The apocalyptic predictions then, like those about health care now, were all framed in constitutional pieties, of course. Barry Goldwater, running for president in ’64, drew on the counsel of two young legal allies, William Rehnquist and Robert Bork, to characterize the bill as a “threat to the very essence of our basic system” and a “usurpation” of states’ rights that “would force you to admit drunks, a known murderer or an insane person into your place of business.” Richard Russell, the segregationist Democratic senator from Georgia, said the bill “would destroy the free enterprise system.” David Lawrence, a widely syndicated conservative columnist, bemoaned the establishment of “a federal dictatorship.” Meanwhile, three civil rights workers were murdered in Philadelphia, Miss.

That a tsunami of anger is gathering today is illogical, given that what the right calls “Obamacare” is less provocative than either the Civil Rights Act of 1964 or Medicare, an epic entitlement that actually did precipitate a government takeover of a sizable chunk of American health care. But the explanation is plain: the health care bill is not the main source of this anger and never has been. It’s merely a handy excuse. The real source of the over-the-top rage of 2010 is the same kind of national existential reordering that roiled America in 1964.
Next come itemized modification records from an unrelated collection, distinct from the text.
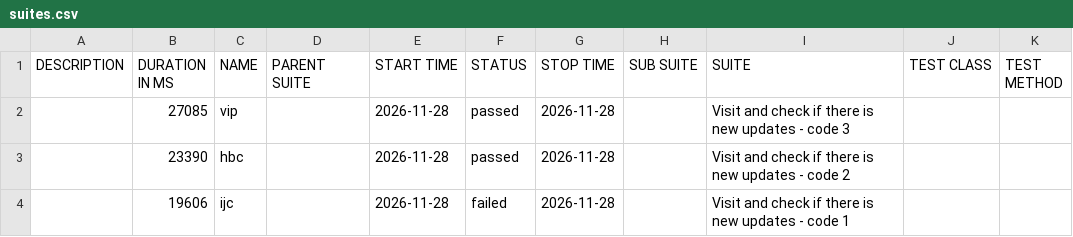
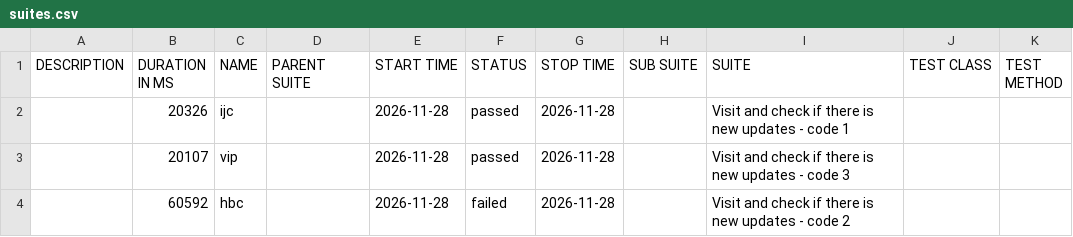
Before and after one commit to 11tdlong/repo11, a CSV file: tmp/allure-cypress/data/suites.csv, drawn as a sheet.

```diff
--- a/tmp/allure-cypress/data/suites.csv
+++ b/tmp/allure-cypress/data/suites.csv
@@ -1,4 +1,4 @@
 "DESCRIPTION","DURATION IN MS","NAME","PARENT SUITE","START TIME","STATUS","STOP TIME","SUB SUITE","SUITE","TEST CLASS","TEST METHOD"
-"","27085","vip","","2026-11-28","passed","2026-11-28","","Visit and check if there is new updates - code 3","",""
-"","23390","hbc","","2026-11-28","passed","2026-11-28","","Visit and check if there is new updates - code 2","",""
-"","19606","ijc","","2026-11-28","failed","2026-11-28","","Visit and check if there is new updates - code 1","",""
+"","20326","ijc","","2026-11-28","passed","2026-11-28","","Visit and check if there is new updates - code 1","",""
+"","20107","vip","","2026-11-28","passed","2026-11-28","","Visit and check if there is new updates - code 3","",""
+"","60592","hbc","","2026-11-28","failed","2026-11-28","","Visit and check if there is new updates - code 2","",""
```
Also changed, not shown: 26 other files.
In fact, the current surge of anger — and the accompanying rise in right-wing extremism — predates the entire health care debate. The first signs were the shrieks of “traitor” and “off with his head” at Palin rallies as Obama’s election became more likely in October 2008. Those passions have spiraled ever since — from Gov. Rick Perry’s kowtowing to secessionists at a Tea Party rally in Texas to the gratuitous brandishing of assault weaponsat Obama health care rallies last summer to “You lie!” piercing the president’s address to Congress last fall like an ominous shot.

  • And then there was one… or four. Kansas, Kentucky, Syracuse and Duke were all ranked the number one seeds in their sections. Only Duke has made it to the final four. The other three teams include Michigan State, West Virginia and possibly the greatest Cinderella story of them all, Butler. March madness brings some absolutely fabulous basketball and some of the most horrendous basketball faux pas. By the way, I picked Duke to win it all.
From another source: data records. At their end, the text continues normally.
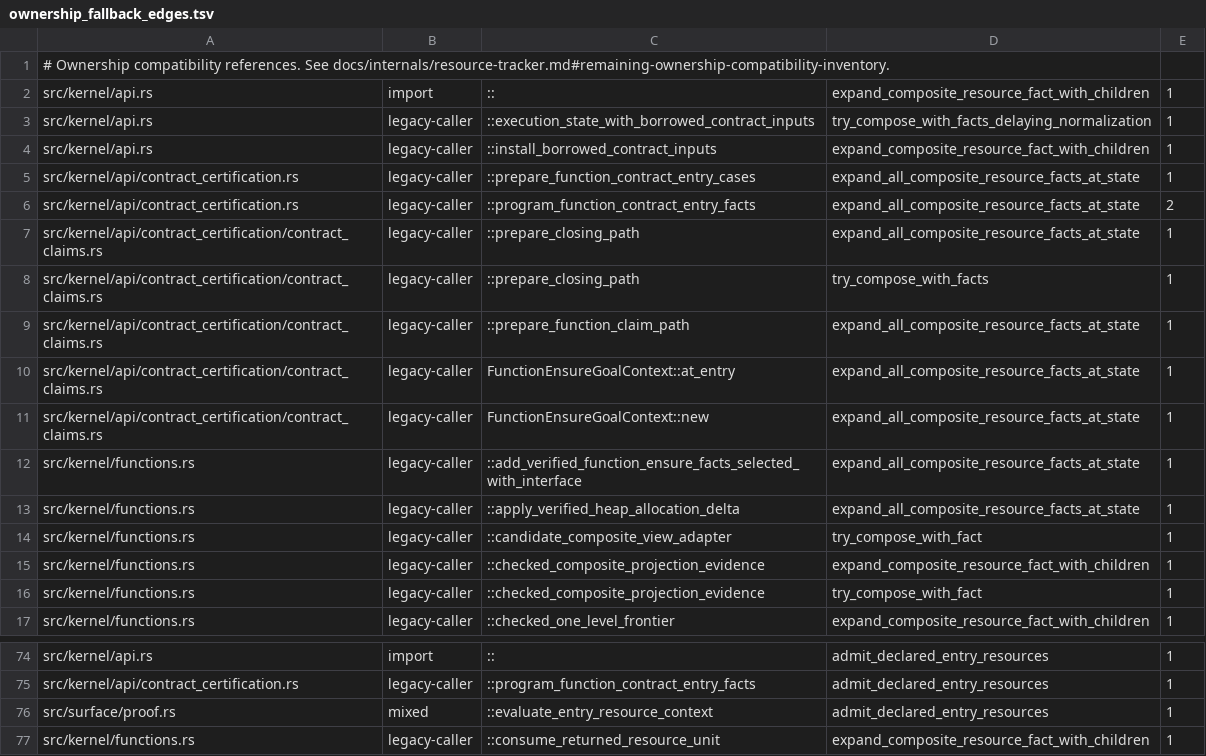
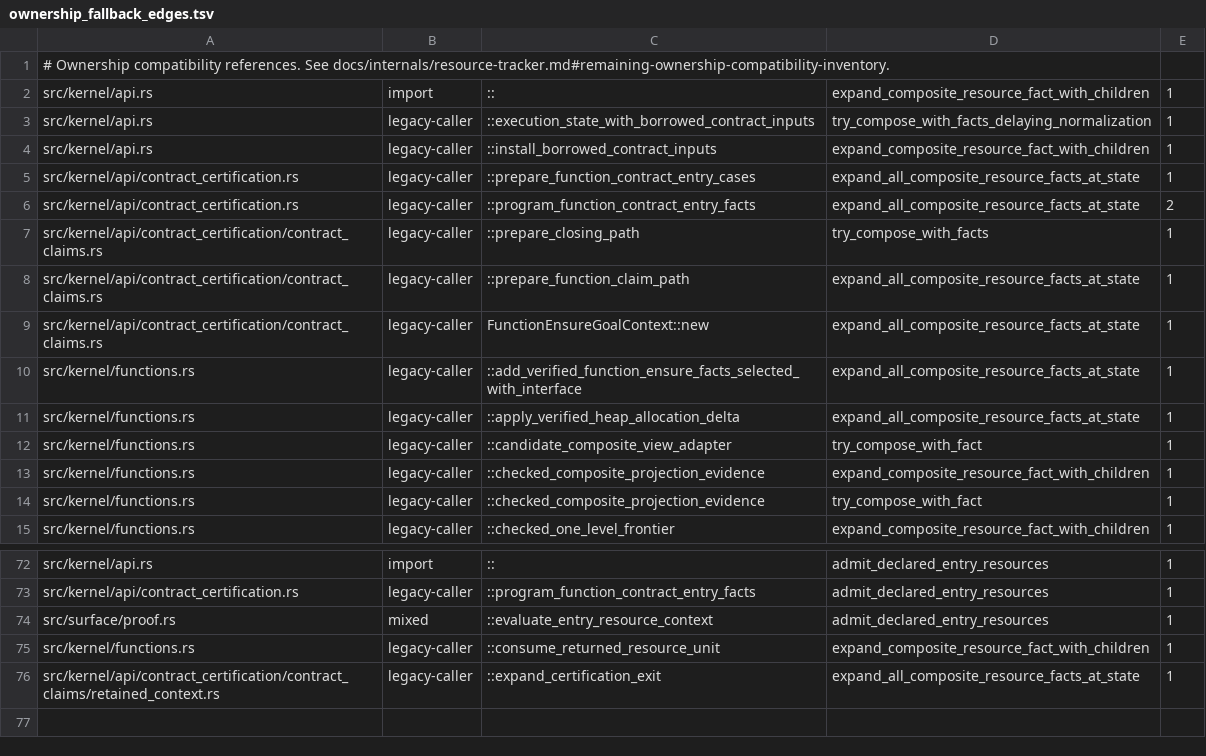
Before and after one commit to clicklang/click, a TSV file: build_support/ownership_fallback_edges.tsv, drawn as a sheet; only a part is shown, gaps mark what is left out.

Commit message:
Retain exit resource projections during contract certification

```diff
--- a/build_support/ownership_fallback_edges.tsv
+++ b/build_support/ownership_fallback_edges.tsv
@@ -6,6 +6,4 @@ src/kernel/api/contract_certification.rs	legacy-caller	::prepare_function_contra
 src/kernel/api/contract_certification.rs	legacy-caller	::program_function_contract_entry_facts	expand_all_composite_resource_facts_at_state	2
-src/kernel/api/contract_certification/contract_claims.rs	legacy-caller	::prepare_closing_path	expand_all_composite_resource_facts_at_state	1
 src/kernel/api/contract_certification/contract_claims.rs	legacy-caller	::prepare_closing_path	try_compose_with_facts	1
 src/kernel/api/contract_certification/contract_claims.rs	legacy-caller	::prepare_function_claim_path	expand_all_composite_resource_facts_at_state	1
-src/kernel/api/contract_certification/contract_claims.rs	legacy-caller	FunctionEnsureGoalContext::at_entry	expand_all_composite_resource_facts_at_state	1
 src/kernel/api/contract_certification/contract_claims.rs	legacy-caller	FunctionEnsureGoalContext::new	expand_all_composite_resource_facts_at_state	1
@@ -77 +75,2 @@ src/surface/proof.rs	mixed	::evaluate_entry_resource_context	admit_declared_entr
 src/kernel/functions.rs	legacy-caller	::consume_returned_resource_unit	expand_composite_resource_fact_with_children	1
+src/kernel/api/contract_certification/contract_claims/retained_context.rs	legacy-caller	::expand_certification_exit	expand_all_composite_resource_facts_at_state	1
```
Also changed, not shown: 7 other files.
I’ll end with a little smooth jazz from Jeff Lorber, who has playing this type of music for over 25 years.

Artist: Jeff Lorber
Tune: Rain Song

By |2010-03-29T00:02:04-04:00March 29th, 2010|Afghanistan, Domestic Issues, Healthcare, Legal, Music|Comments Off on Grab Bag Sunday
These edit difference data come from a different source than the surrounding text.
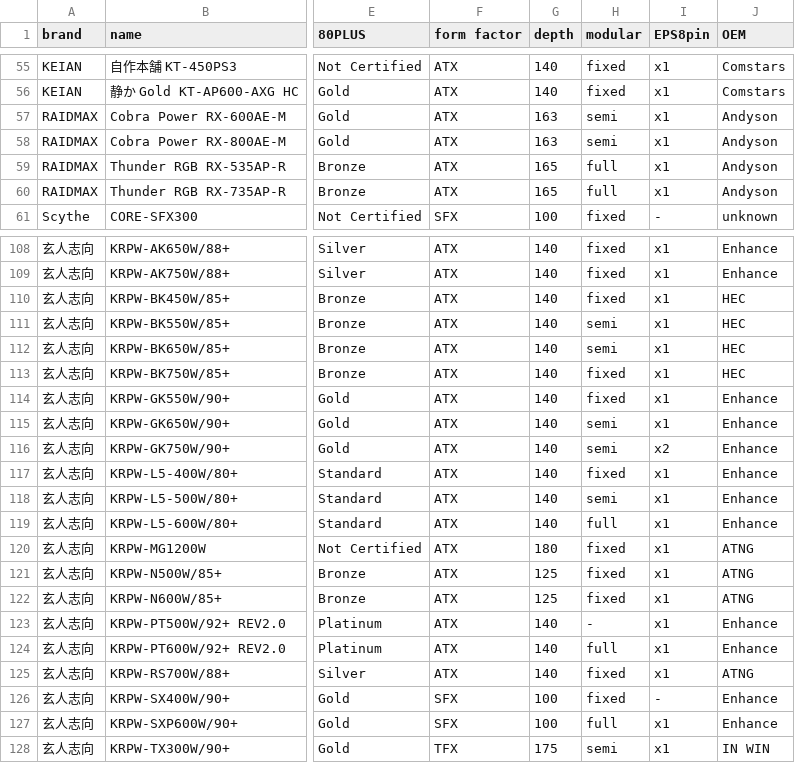
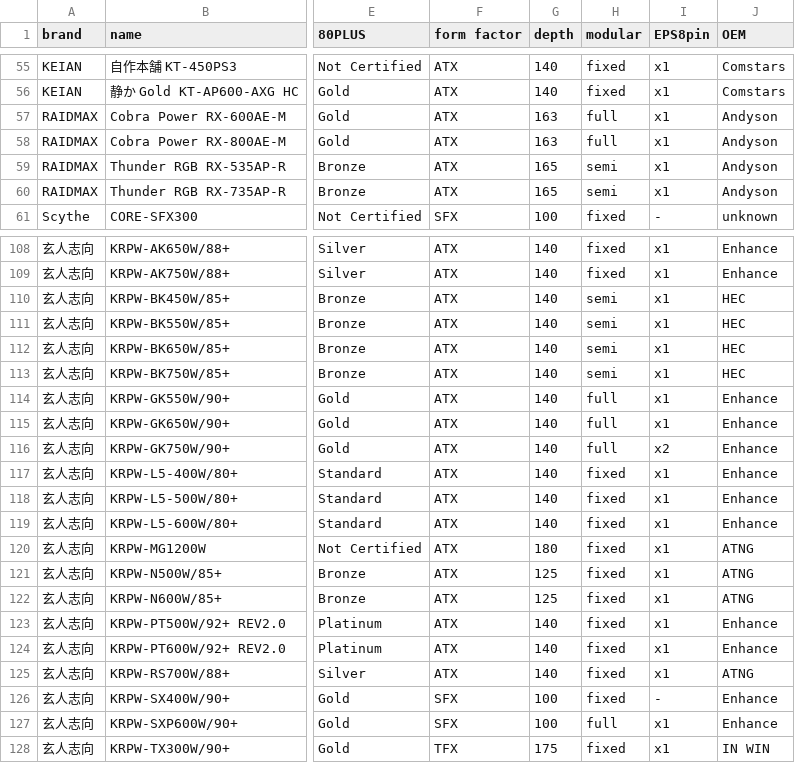
Before and after one commit to vpcf/PSUs_JPN, a CSV file: under_10000yen_PSUs.csv, drawn as a sheet; only a part is shown, gaps mark what is left out; the diff covers the shown part only; the diff names each change by its address in the sheet, - before the commit and + after, or states it on an @@ line.

Commit message:
Fix mixed up value of "modular" column

```diff
--- a/under_10000yen_PSUs.csv
+++ b/under_10000yen_PSUs.csv
-H57:H58 (modular): semi
+H57:H58 (modular): full
-H59:H60 (modular): full
+H59:H60 (modular): semi
-H110 (modular): fixed
+H110 (modular): semi
-H113 (modular): fixed
+H113 (modular): semi
-H114 (modular): fixed
+H114 (modular): full
-H115:H116 (modular): semi
+H115:H116 (modular): full
-H118 (modular): semi
+H118 (modular): fixed
-H119 (modular): full
+H119 (modular): fixed
-H123 (modular): -
+H123 (modular): fixed
-H124 (modular): full
+H124 (modular): fixed
-H128 (modular): semi
+H128 (modular): fixed
```
Also changed, not shown: 26 edited cells elsewhere in this file, 1 other file.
Where’s the Outrage podcast 7-08-06

New Jersey men arrested.  They were thinking about blowing up the Path tunnel.  Looks a lot like the Miami 7.  Guys who are thinking bad thoughts and no means to carry out those thoughts.  Bush administration noted that college tutition is going up soooo they cutting student loans just to balance things out.  Actually, the original excuse is that they are trying to balance the budget.  We confront some of the lies of the Right this week.  We point out that Ann Coulter seems to be in a little hot water for copying someone elses notes and pretending that they are hers.  We listen to some great music – James Brown, Sly and the Family Stone, Tower of Power and more.

By |2012-05-08T18:35:17-04:00July 22nd, 2006|Podcasts|Comments Off on Where’s the Outrage podcast 7-08-06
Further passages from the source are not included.